August 23, 2023
In recent years, fraud has grown exponentially. I personally can think of four personal emails that were clearly an attempt to get at my information – and my mother lets me know on the daily that she received a suspicious email and to please check the veracity of it – 9 out of 10 times it turns out to be an attempt to gather her information by clicking on sham links – this is called phishing, and “smishing” is the term for the same thing via SMS.
In the UK, 35% of shoppers have reported being a target of fraud in the past year, and since 2020, a whopping 100,000 consumers have fallen victim to fraud.
As much as it is important to keep technology up to date to intercept as many fraud attempts as possible in payments, educating the population is just as important.

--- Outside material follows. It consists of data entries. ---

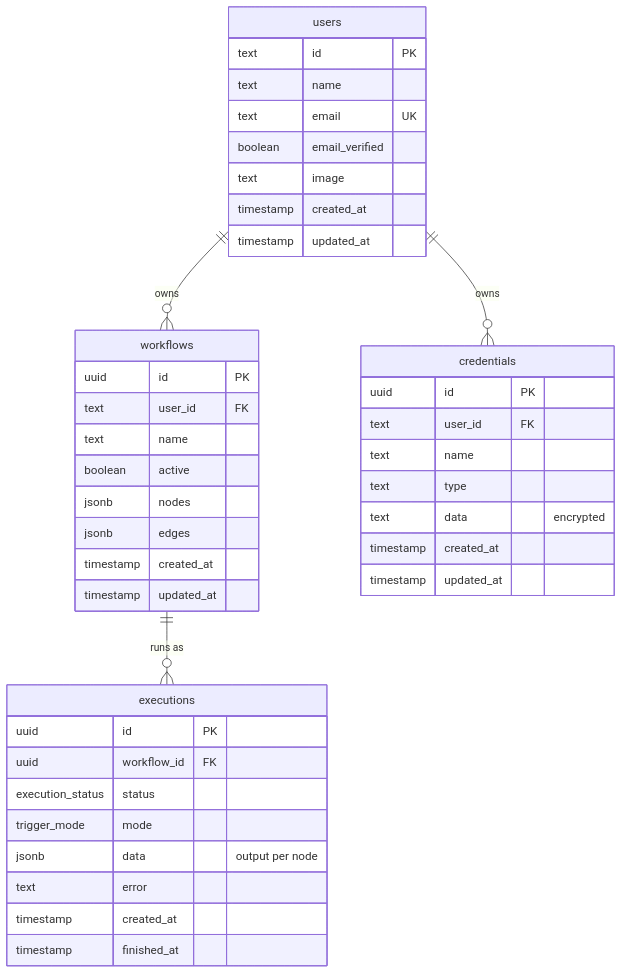
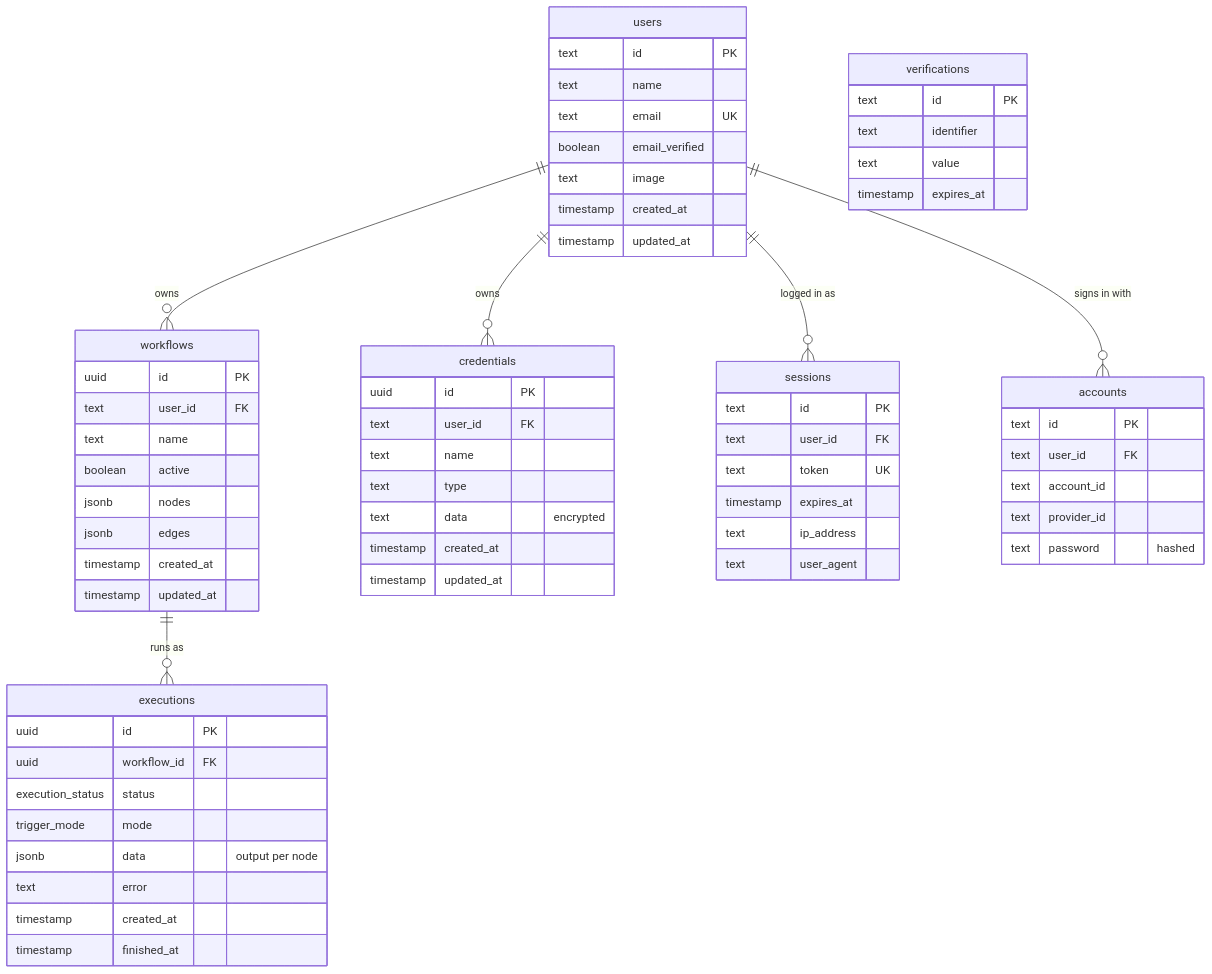
One commit to samchinmaya/n8n changed the diagram in README.md. Above: the diagram before and after it, drawn with Mermaid. The commit also changed other lines of this file, not shown here.

````diff
--- a/README.md
+++ b/README.md
@@ -47,45 +47,68 @@
 ```mermaid
 erDiagram
     users ||--o{ workflows : owns
     users ||--o{ credentials : owns
+    users ||--o{ sessions : "logged in as"
+    users ||--o{ accounts : "signs in with"
     workflows ||--o{ executions : "runs as"
 
     users {
         text id PK
         text name
         text email UK
         boolean email_verified
         text image
         timestamp created_at
         timestamp updated_at
     }
     workflows {
         uuid id PK
         text user_id FK
         text name
         boolean active
         jsonb nodes
         jsonb edges
         timestamp created_at
         timestamp updated_at
     }
     credentials {
         uuid id PK
         text user_id FK
         text name
         text type
         text data "encrypted"
         timestamp created_at
         timestamp updated_at
     }
     executions {
         uuid id PK
         uuid workflow_id FK
         execution_status status
         trigger_mode mode
         jsonb data "output per node"
         text error
         timestamp created_at
         timestamp finished_at
     }
+    sessions {
+        text id PK
+        text user_id FK
+        text token UK
+        timestamp expires_at
+        text ip_address
+        text user_agent
+    }
+    accounts {
+        text id PK
+        text user_id FK
+        text account_id
+        text provider_id
+        text password "hashed"
+    }
+    verifications {
+        text id PK
+        text identifier
+        text value
+        timestamp expires_at
+    }
 ```
````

In that light, Visa, in conjunction with the Aston Institute for Forensic Linguistics, have thoroughly combed through 155 phishing and smishing scams to learn which terms and phrases fraudsters use most often.

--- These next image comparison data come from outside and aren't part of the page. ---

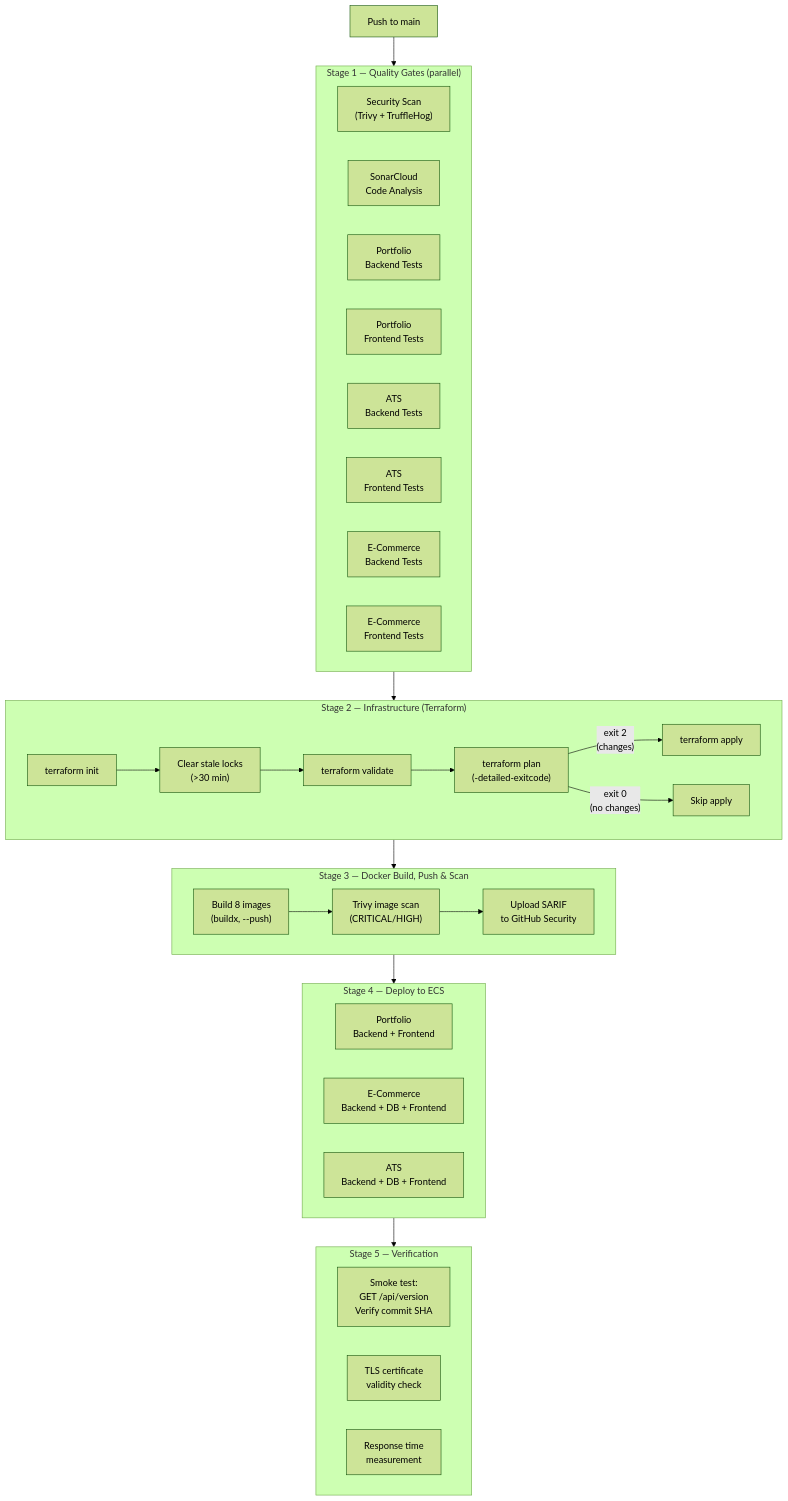
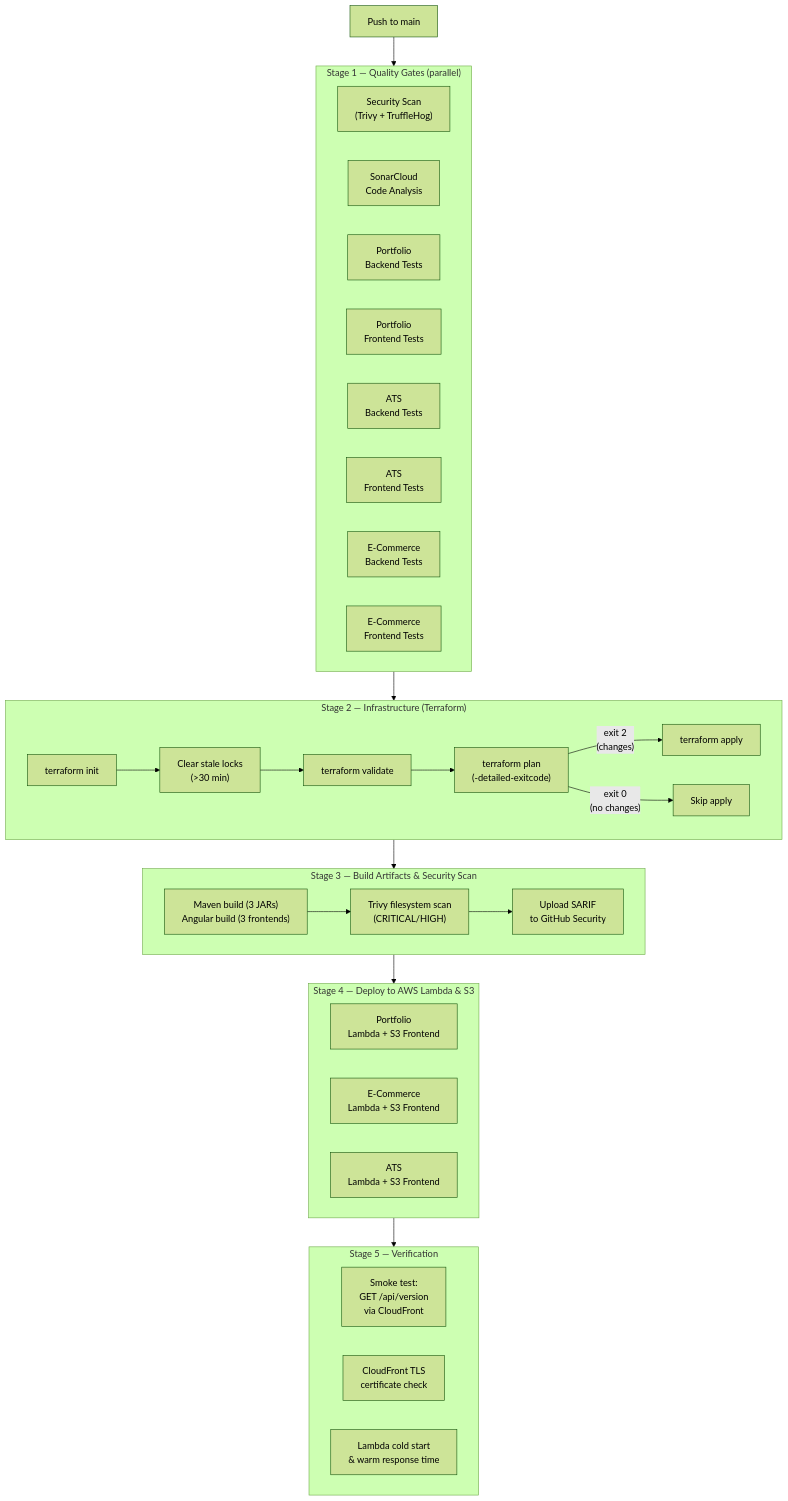
The second of 5 diagrams in docs/DEVOPS_INFRASTRUCTURE.md (clark22134/MyPortfolioWebsite), drawn with Mermaid (forest theme) before and after one commit. The commit also changed other lines of this file and 96 other files, not shown here.

````diff
--- a/docs/DEVOPS_INFRASTRUCTURE.md
+++ b/docs/DEVOPS_INFRASTRUCTURE.md
@@ -68,45 +68,45 @@
 ```mermaid
 graph TD
     Push["Push to main"] --> Gate
 
     subgraph Gate["Stage 1 — Quality Gates (parallel)"]
         Security["Security Scan<br/>(Trivy + TruffleHog)"]
         SQ["SonarCloud<br/>Code Analysis"]
         TB1["Portfolio<br/>Backend Tests"]
         TF1["Portfolio<br/>Frontend Tests"]
         TB2["ATS<br/>Backend Tests"]
         TF2["ATS<br/>Frontend Tests"]
         TB3["E-Commerce<br/>Backend Tests"]
         TF3["E-Commerce<br/>Frontend Tests"]
     end
 
     Gate --> TF["Stage 2 — Terraform"]
     subgraph TF["Stage 2 — Infrastructure (Terraform)"]
         Init["terraform init"] --> Lock["Clear stale locks<br/>(>30 min)"]
         Lock --> Validate["terraform validate"]
         Validate --> Plan["terraform plan<br/>(-detailed-exitcode)"]
         Plan -->|"exit 2<br/>(changes)"| Apply["terraform apply"]
         Plan -->|"exit 0<br/>(no changes)"| Skip["Skip apply"]
     end
 
-    TF --> Build["Stage 3 — Build & Push"]
-    subgraph Build["Stage 3 — Docker Build, Push & Scan"]
-        B1["Build 8 images<br/>(buildx, --push)"]
-        B1 --> Scan["Trivy image scan<br/>(CRITICAL/HIGH)"]
+    TF --> Build["Stage 3 — Build & Scan"]
+    subgraph Build["Stage 3 — Build Artifacts & Security Scan"]
+        B1["Maven build (3 JARs)<br/>Angular build (3 frontends)"]
+        B1 --> Scan["Trivy filesystem scan<br/>(CRITICAL/HIGH)"]
         Scan --> SARIF["Upload SARIF<br/>to GitHub Security"]
     end
 
-    Build --> Deploy["Stage 4 — ECS Deploy (parallel)"]
-    subgraph Deploy["Stage 4 — Deploy to ECS"]
-        DP["Portfolio<br/>Backend + Frontend"]
-        DE["E-Commerce<br/>Backend + DB + Frontend"]
-        DA["ATS<br/>Backend + DB + Frontend"]
+    Build --> Deploy["Stage 4 — Serverless Deploy (parallel)"]
+    subgraph Deploy["Stage 4 — Deploy to AWS Lambda & S3"]
+        DP["Portfolio<br/>Lambda + S3 Frontend"]
+        DE["E-Commerce<br/>Lambda + S3 Frontend"]
+        DA["ATS<br/>Lambda + S3 Frontend"]
     end
 
     Deploy --> Verify["Stage 5 — Post-Deploy"]
     subgraph Verify["Stage 5 — Verification"]
-        Smoke["Smoke test:<br/>GET /api/version<br/>Verify commit SHA"]
-        TLS["TLS certificate<br/>validity check"]
-        Perf["Response time<br/>measurement"]
+        Smoke["Smoke test:<br/>GET /api/version<br/>via CloudFront"]
+        TLS["CloudFront TLS<br/>certificate check"]
+        Perf["Lambda cold start<br/>& warm response time"]
     end
 ```
````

As a whole, 16% of consumers have trusted a fraudulent email or text, and as opposed to the general perception, 25% of those are people in the 18 to 35 year old demographic.
Emails are still fraudsters’ favorite method of contact, almost 4 in 5 scams occur through this medium, followed by text messages and phone calls.
Most of these emails contain an urgent call to action, followed by a link to “log in” to the institution they are camouflaging as. Therefore, some of the most commonly used phrases and terms are “click here to access your account information”, “click here”, “account information”, “urgent action is required”, “act now” and other terms of that nature. Other scams include an incentive to appeal to the greed of a consumer, and it usually contains words such as “gift card” or “winning price” among others.
38% of messages try to entice consumers with a solution to a made-up problem, urging consumers to click on a link and give up vital information.
A way to combat uncertainty is to never log-in directly from a link in an email – always to directly to the institution’s web page and make sure the URL is legitimate. You can also call institutions when in doubt – just never use the info in emails, look it up yourself.
Another way to spot fraud is to keep an eye on grammar, “Fraudulese”, a study by Visa says that poor grammar and spelling are clear attempts to steal information. As well as suspicious URL addresses.
Keep an eye on emails that don’t address you directly or use vague terms to address you – Emails not tailored to you are most likely a scam.
Fraudsters are always innovating and learning how to gain credibility. According to the Fraudulese report, 3 in 4 consumers are susceptible to scams…So while institutions such as Visa are tirelessly working to reduce fraud as much as possible, it is important that consumers are alert and on the lookout for fraud.